 He has now become the flashpoint for public anger at FDA over issues that include GM foods but go well beyond them:

  • Failure to require labeling of GM foods
  • Failure to recognize the scaled-down safety needs of small farmers
  • Failure to enforce and punish food safety violations by large producers
  • Unfair enforcement of food safety procedures against small producers
  • Clamping down on raw milk producers

As I explained to USA Today, I’m a big fan of MoveOn and grass-roots political action, and I’ve been advocating for GM labeling since I was on the FDA Food Advisory Committee in 1994 (if only they had listened to me).

But I don’t exactly get where the “fire Monsanto Mike” movement is coming from nearly three years after he was hired.   Why make the political so personal?

As I told USA Today,

What would firing Mike Taylor do? It would show the muscle of the anti-corporate food movement, says Nestle, “and there’s much to be said for that.” However, she questions whether Taylor leaving would do anything to advance the goals of this loose coalition of activists. “Will it make the FDA listen more carefully to demands that it keep its priorities where the most serious food safety problems are? I don’t know.”
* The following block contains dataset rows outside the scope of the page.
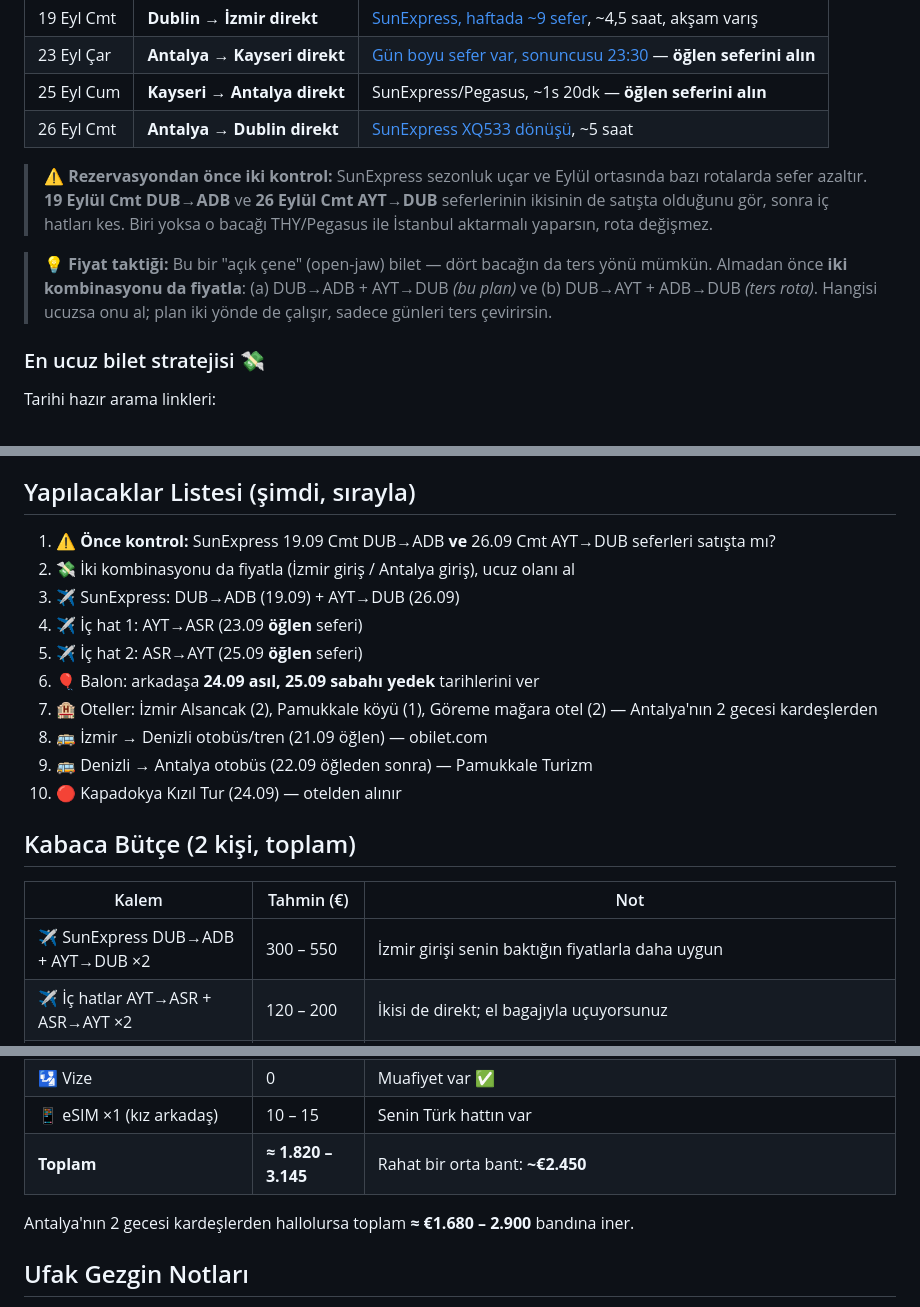
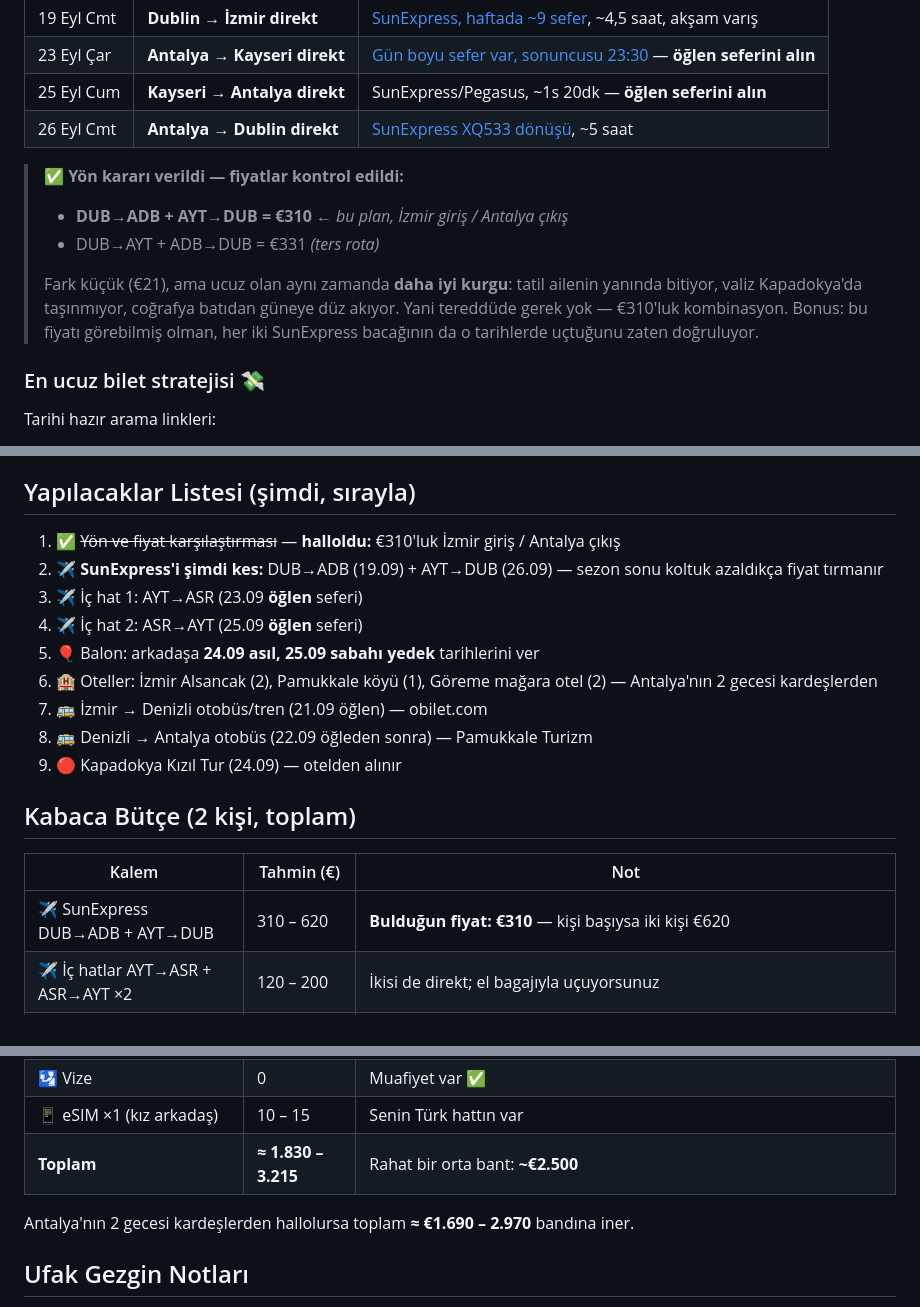
Before and after one commit to msaitd47-netizen/fluffy-octo-spork, a Markdown page: turkiye-tatil-plani-eylul.md, 3 parts joined by grey strips. GitHub-like rendering.

Commit message:
Uçuş yönü kararını işle: €310 İzmir giriş / Antalya çıkış
Gerçek fiyatlar geldi (€310 vs €331); mevcut rota zaten ucuz olan.
Karşılaştırma maddesi yapılacaklardan düştü, fiyat kalemi bulunan
rakamla güncellendi. Fiyat teklifi görülebildiği için her iki
SunExpress bacağının o tarihlerde uçtuğu da doğrulanmış oldu.

Co-Authored-By: Claude Fable 5 <noreply@anthropic.com>
Claude-Session: https://claude.ai/code/session_011eDWE6Jp2kCFvxLRzQZuQx

```diff
--- a/turkiye-tatil-plani-eylul.md
+++ b/turkiye-tatil-plani-eylul.md
@@ -31,9 +31,11 @@ Dördü de direkt, hiçbiri şafak vakti değil:
 | 25 Eyl Cum | **Kayseri → Antalya direkt** | SunExpress/Pegasus, ~1s 20dk — **öğlen seferini alın** |
 | 26 Eyl Cmt | **Antalya → Dublin direkt** | [SunExpress XQ533 dönüşü](https://www.flightsfrom.com/AYT-DUB), ~5 saat |
 
-> ⚠️ **Rezervasyondan önce iki kontrol:** SunExpress sezonluk uçar ve Eylül ortasında bazı rotalarda sefer azaltır. **19 Eylül Cmt DUB→ADB** ve **26 Eylül Cmt AYT→DUB** seferlerinin ikisinin de satışta olduğunu gör, sonra iç hatları kes. Biri yoksa o bacağı THY/Pegasus ile İstanbul aktarmalı yaparsın, rota değişmez.
-
-> 💡 **Fiyat taktiği:** Bu bir "açık çene" (open-jaw) bilet — dört bacağın da ters yönü mümkün. Almadan önce **iki kombinasyonu da fiyatla**: (a) DUB→ADB + AYT→DUB *(bu plan)* ve (b) DUB→AYT + ADB→DUB *(ters rota)*. Hangisi ucuzsa onu al; plan iki yönde de çalışır, sadece günleri ters çevirirsin.
+> ✅ **Yön kararı verildi — fiyatlar kontrol edildi:**
+> - **DUB→ADB + AYT→DUB = €310** ← *bu plan, İzmir giriş / Antalya çıkış*
+> - DUB→AYT + ADB→DUB = €331 *(ters rota)*
+>
+> Fark küçük (€21), ama ucuz olan aynı zamanda **daha iyi kurgu**: tatil ailenin yanında bitiyor, valiz Kapadokya'da taşınmıyor, coğrafya batıdan güneye düz akıyor. Yani tereddüde gerek yok — €310'luk kombinasyon. Bonus: bu fiyatı görebilmiş olman, her iki SunExpress bacağının da o tarihlerde uçtuğunu zaten doğruluyor.
 
 ### En ucuz bilet stratejisi 💸
 Tarihi hazır arama linkleri:
@@ -122,22 +124,21 @@ Kapadokya'nın özü tek güne sığıyor; sıkı ama unutulmaz bir gün.
 💡 Genel taktik: booking.com'da iptal edilebilir tarifeyle tutun, sonra otelin kendi sitesinden fiyat isteyin — direkt rezervasyon çoğu zaman ~%10 daha ucuz ya da oda upgrade'i getirir.
 
 ## Yapılacaklar Listesi (şimdi, sırayla)
-1. ⚠️ **Önce kontrol:** SunExpress 19.09 Cmt DUB→ADB **ve** 26.09 Cmt AYT→DUB seferleri satışta mı?
-2. 💸 İki kombinasyonu da fiyatla (İzmir giriş / Antalya giriş), ucuz olanı al
-3. ✈️ SunExpress: DUB→ADB (19.09) + AYT→DUB (26.09)
-4. ✈️ İç hat 1: AYT→ASR (23.09 **öğlen** seferi)
-5. ✈️ İç hat 2: ASR→AYT (25.09 **öğlen** seferi)
-6. 🎈 Balon: arkadaşa **24.09 asıl, 25.09 sabahı yedek** tarihlerini ver
-7. 🏨 Oteller: İzmir Alsancak (2), Pamukkale köyü (1), Göreme mağara otel (2) — Antalya'nın 2 gecesi kardeşlerden
-8. 🚌 İzmir → Denizli otobüs/tren (21.09 öğlen) — obilet.com
-9. 🚌 Denizli → Antalya otobüs (22.09 öğleden sonra) — Pamukkale Turizm
-10. 🔴 Kapadokya Kızıl Tur (24.09) — otelden alınır
+1. ✅ ~~Yön ve fiyat karşılaştırması~~ — **halloldu:** €310'luk İzmir giriş / Antalya çıkış
+2. ✈️ **SunExpress'i şimdi kes:** DUB→ADB (19.09) + AYT→DUB (26.09) — sezon sonu koltuk azaldıkça fiyat tırmanır
+3. ✈️ İç hat 1: AYT→ASR (23.09 **öğlen** seferi)
+4. ✈️ İç hat 2: ASR→AYT (25.09 **öğlen** seferi)
+5. 🎈 Balon: arkadaşa **24.09 asıl, 25.09 sabahı yedek** tarihlerini ver
+6. 🏨 Oteller: İzmir Alsancak (2), Pamukkale köyü (1), Göreme mağara otel (2) — Antalya'nın 2 gecesi kardeşlerden
+7. 🚌 İzmir → Denizli otobüs/tren (21.09 öğlen) — obilet.com
+8. 🚌 Denizli → Antalya otobüs (22.09 öğleden sonra) — Pamukkale Turizm
+9. 🔴 Kapadokya Kızıl Tur (24.09) — otelden alınır
 
 ## Kabaca Bütçe (2 kişi, toplam)
 
 | Kalem | Tahmin (€) | Not |
 |---|---|---|
-| ✈️ SunExpress DUB→ADB + AYT→DUB ×2 | 300 – 550 | İzmir girişi senin baktığın fiyatlarla daha uygun |
+| ✈️ SunExpress DUB→ADB + AYT→DUB | 310 – 620 | **Bulduğun fiyat: €310** — kişi başıysa iki kişi €620 |
 | ✈️ İç hatlar AYT→ASR + ASR→AYT ×2 | 120 – 200 | İkisi de direkt; el bagajıyla uçuyorsunuz |
 | 🏨 Oteller, 7 gece (çift kişilik) | 450 – 900 | İzmir 2×€95; Pamukkale ~€60; Göreme 2×€120-180. Antalya 2 gece kardeşlerden ise alt banttan |
 | 🎈 Balon ×2 | 0 — bütçe dışı | Arkadaş ayarlıyor (piyasa değeri €400-500) |
@@ -150,9 +151,9 @@ Kapadokya'nın özü tek güne sığıyor; sıkı ama unutulmaz bir gün.
 | 🚕 Transferler + taksi + dolmuş | 90 – 140 | İZBAN, Kayseri↔Göreme shuttle, Şirince dolmuşu |
 | 🛂 Vize | 0 | Muafiyet var ✅ |
 | 📱 eSIM ×1 (kız arkadaş) | 10 – 15 | Senin Türk hattın var |
-| **Toplam** | **≈ 1.820 – 3.145** | Rahat bir orta bant: **~€2.450** |
+| **Toplam** | **≈ 1.830 – 3.215** | Rahat bir orta bant: **~€2.500** |
 
-Antalya'nın 2 gecesi kardeşlerden hallolursa toplam **≈ €1.680 – 2.900** bandına iner.
+Antalya'nın 2 gecesi kardeşlerden hallolursa toplam **≈ €1.690 – 2.970** bandına iner.
 
 ## Ufak Gezgin Notları
 - **Tek erken kalkış:** 24 Eylül, balon. Onun dışında her sabah 08:00-09:00 uyanmayla çalışıyor — plan bilerek böyle kuruldu.
```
All of the issues mentioned in the petitions are important.  All are complicated.  All deserve serious thought and attention to political goals.  Will firing Mike Taylor advance those goals? 
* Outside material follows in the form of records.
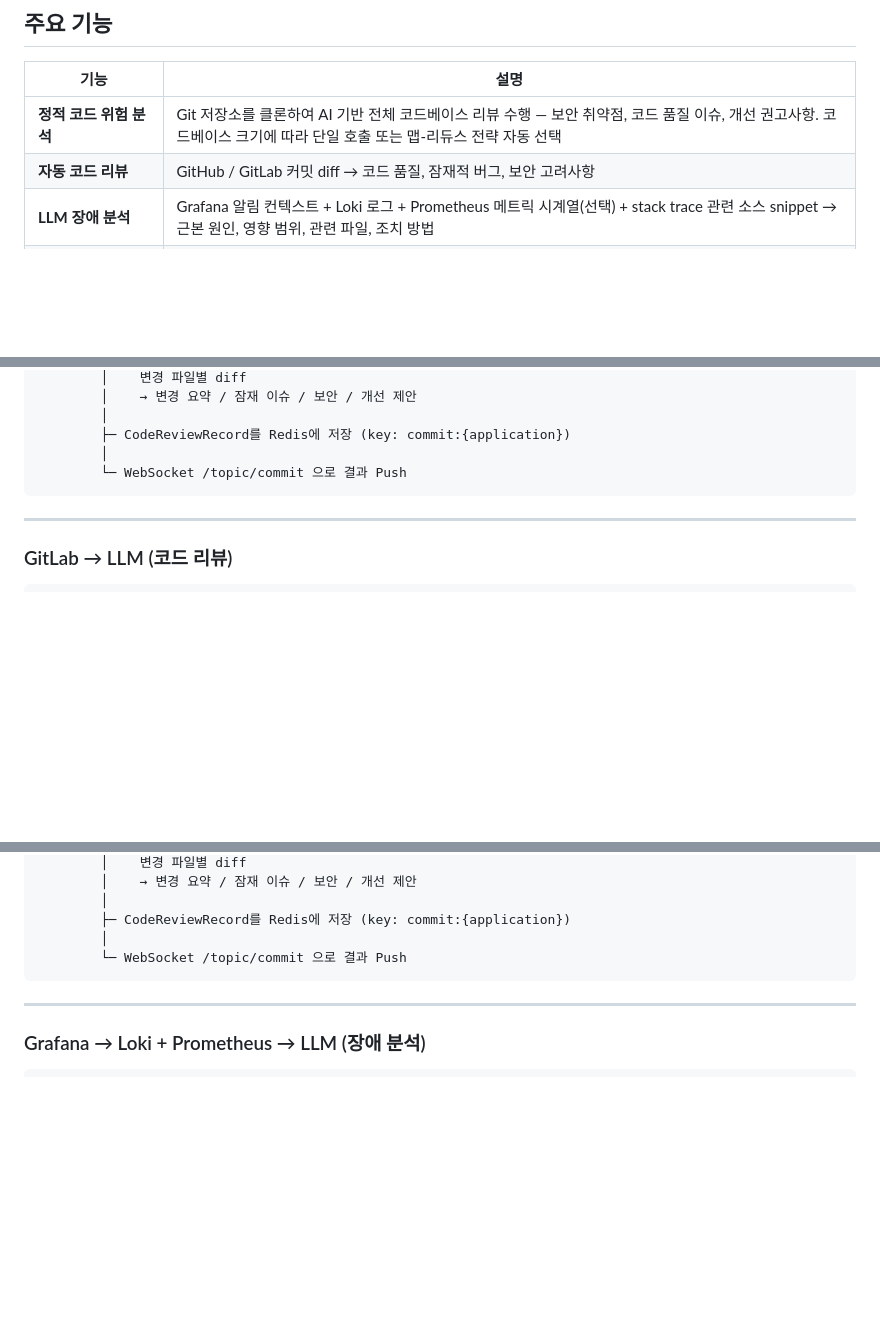
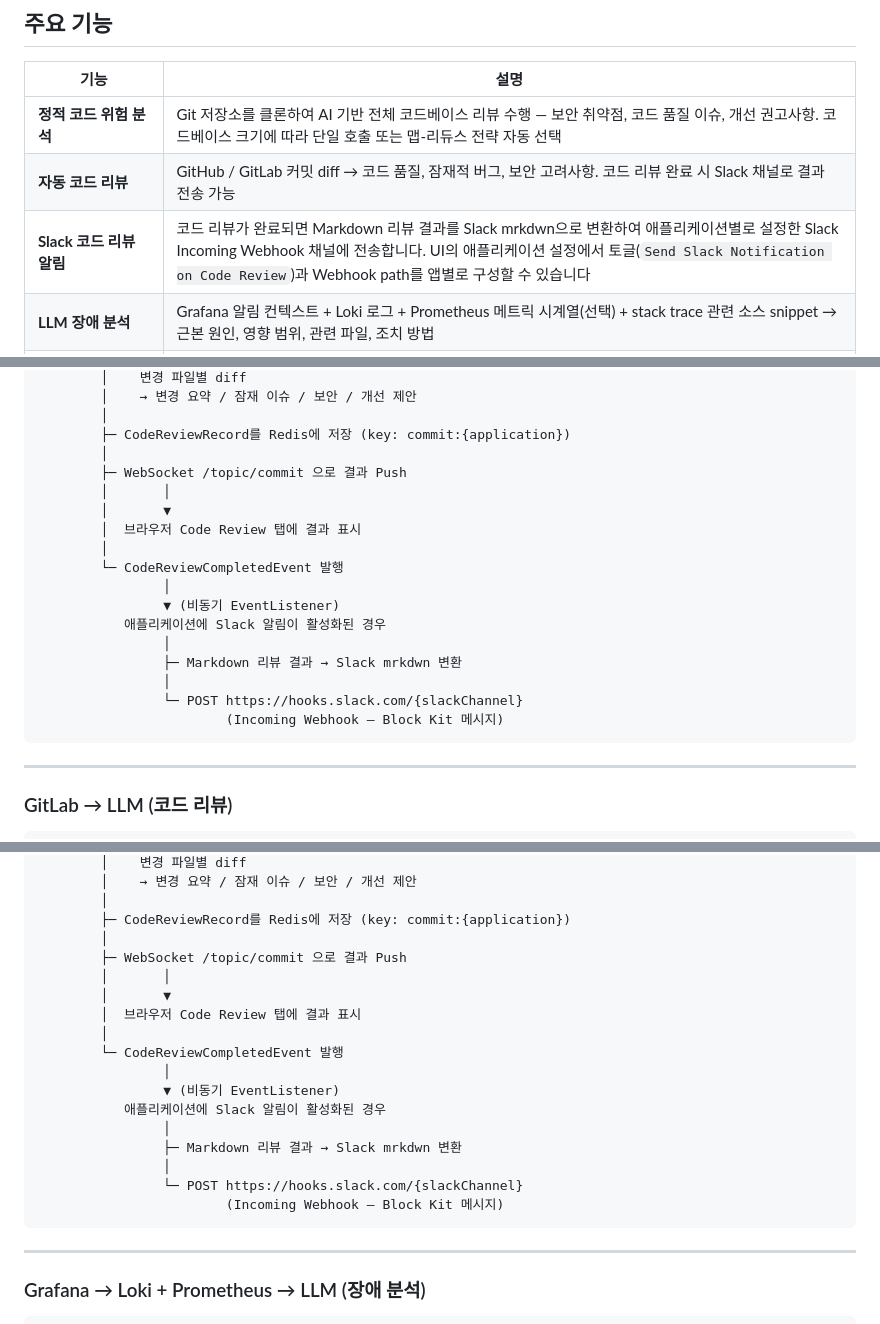
Before and after one commit to lyvius2/spring-ai-ops, a Markdown page: README_KR.md, 3 parts joined by grey strips. Drawn GitHub-style; blank space fills up the shorter version.

````diff
--- a/README_KR.md
+++ b/README_KR.md
@@ -70,7 +70,8 @@ AI 기반 운영 자동화 도구로, **Grafana Alerting**, **GitHub**, **GitLab
 | 기능 | 설명 |
 |---|---|
 | **정적 코드 위험 분석** | Git 저장소를 클론하여 AI 기반 전체 코드베이스 리뷰 수행 — 보안 취약점, 코드 품질 이슈, 개선 권고사항. 코드베이스 크기에 따라 단일 호출 또는 맵-리듀스 전략 자동 선택 |
-| **자동 코드 리뷰** | GitHub / GitLab 커밋 diff → 코드 품질, 잠재적 버그, 보안 고려사항 |
+| **자동 코드 리뷰** | GitHub / GitLab 커밋 diff → 코드 품질, 잠재적 버그, 보안 고려사항. 코드 리뷰 완료 시 Slack 채널로 결과 전송 가능 |
+| **Slack 코드 리뷰 알림** | 코드 리뷰가 완료되면 Markdown 리뷰 결과를 Slack mrkdwn으로 변환하여 애플리케이션별로 설정한 Slack Incoming Webhook 채널에 전송합니다. UI의 애플리케이션 설정에서 토글(`Send Slack Notification on Code Review`)과 Webhook path를 앱별로 구성할 수 있습니다 |
 | **LLM 장애 분석** | Grafana 알림 컨텍스트 + Loki 로그 + Prometheus 메트릭 시계열(선택) + stack trace 관련 소스 snippet → 근본 원인, 영향 범위, 관련 파일, 조치 방법 |
 | **소스 수정 권고안** | 장애 분석 결과에 구조화된 소스 수정 권고안(`filePath`, `originalCode`, `suggestionCode`, `description`, `lineNumber`) 포함. AI Analysis 하단에서 파일 경로를 클릭하면 원본 코드와 수정 제안을 좌우 비교 popup으로 확인하고 복사 가능 |
 | **Persistent Repository Storage** | `repository.local-path` 하위에 등록 애플리케이션 저장소를 선택적으로 보관하여 반복 checkout 비용을 줄입니다. Redis lock으로 branch switch/reset 작업을 보호하고, 실패 시 기존 임시 clone 방식으로 fallback합니다 |
@@ -195,7 +196,20 @@ POST /webhook/git[/{application}]
         │
         ├─ CodeReviewRecord를 Redis에 저장 (key: commit:{application})
         │
-        └─ WebSocket /topic/commit 으로 결과 Push
+        ├─ WebSocket /topic/commit 으로 결과 Push
+        │       │
+        │       ▼
+        │  브라우저 Code Review 탭에 결과 표시
+        │
+        └─ CodeReviewCompletedEvent 발행
+                │
+                ▼ (비동기 EventListener)
+           애플리케이션에 Slack 알림이 활성화된 경우
+                │
+                ├─ Markdown 리뷰 결과 → Slack mrkdwn 변환
+                │
+                └─ POST https://hooks.slack.com/{slackChannel}
+                        (Incoming Webhook — Block Kit 메시지)
 ```
 
 ---
@@ -222,7 +236,20 @@ POST /webhook/git[/{application}]
         │
         ├─ CodeReviewRecord를 Redis에 저장 (key: commit:{application})
         │
-        └─ WebSocket /topic/commit 으로 결과 Push
+        ├─ WebSocket /topic/commit 으로 결과 Push
+        │       │
+        │       ▼
+        │  브라우저 Code Review 탭에 결과 표시
+        │
+        └─ CodeReviewCompletedEvent 발행
+                │
+                ▼ (비동기 EventListener)
+           애플리케이션에 Slack 알림이 활성화된 경우
+                │
+                ├─ Markdown 리뷰 결과 → Slack mrkdwn 변환
+                │
+                └─ POST https://hooks.slack.com/{slackChannel}
+                        (Incoming Webhook — Block Kit 메시지)
 ```
 
 ---
````
Also changed, not shown: README.md (+29 -7 lines).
I don’t see how.

What am I missing here?

 

Jun 22 2011

What FDA is up against with imported foods

In an action highly unusual for the FDA, the agency has released a new “special report” on what it is up against as it tries to get a handle on the safety of imported foods.

Pathway to Global Product Safety and Quality points out that imported foods account for:

  • Between 10% and 15% of all food consumed by all U.S. households
  • Nearly two-thirds of all fruits and vegetables
  • 80% of seafood

And imported foods have increased by at least 10% during each of the last seven years and are expected to increase by 15% per year for the next several years.

The New York Times notes that in 2008 the FDA would have needed “1,900 years to check every foreign food plant at its rate of inspections at the time.”

That’s not all.  According to FDA:

Manufacturers and producers…face intense pressure to lower costs and improve productivity, fueling a cycle in which the quest for efficiency leads to increased production abroad and higher volumes of imported products to regulate.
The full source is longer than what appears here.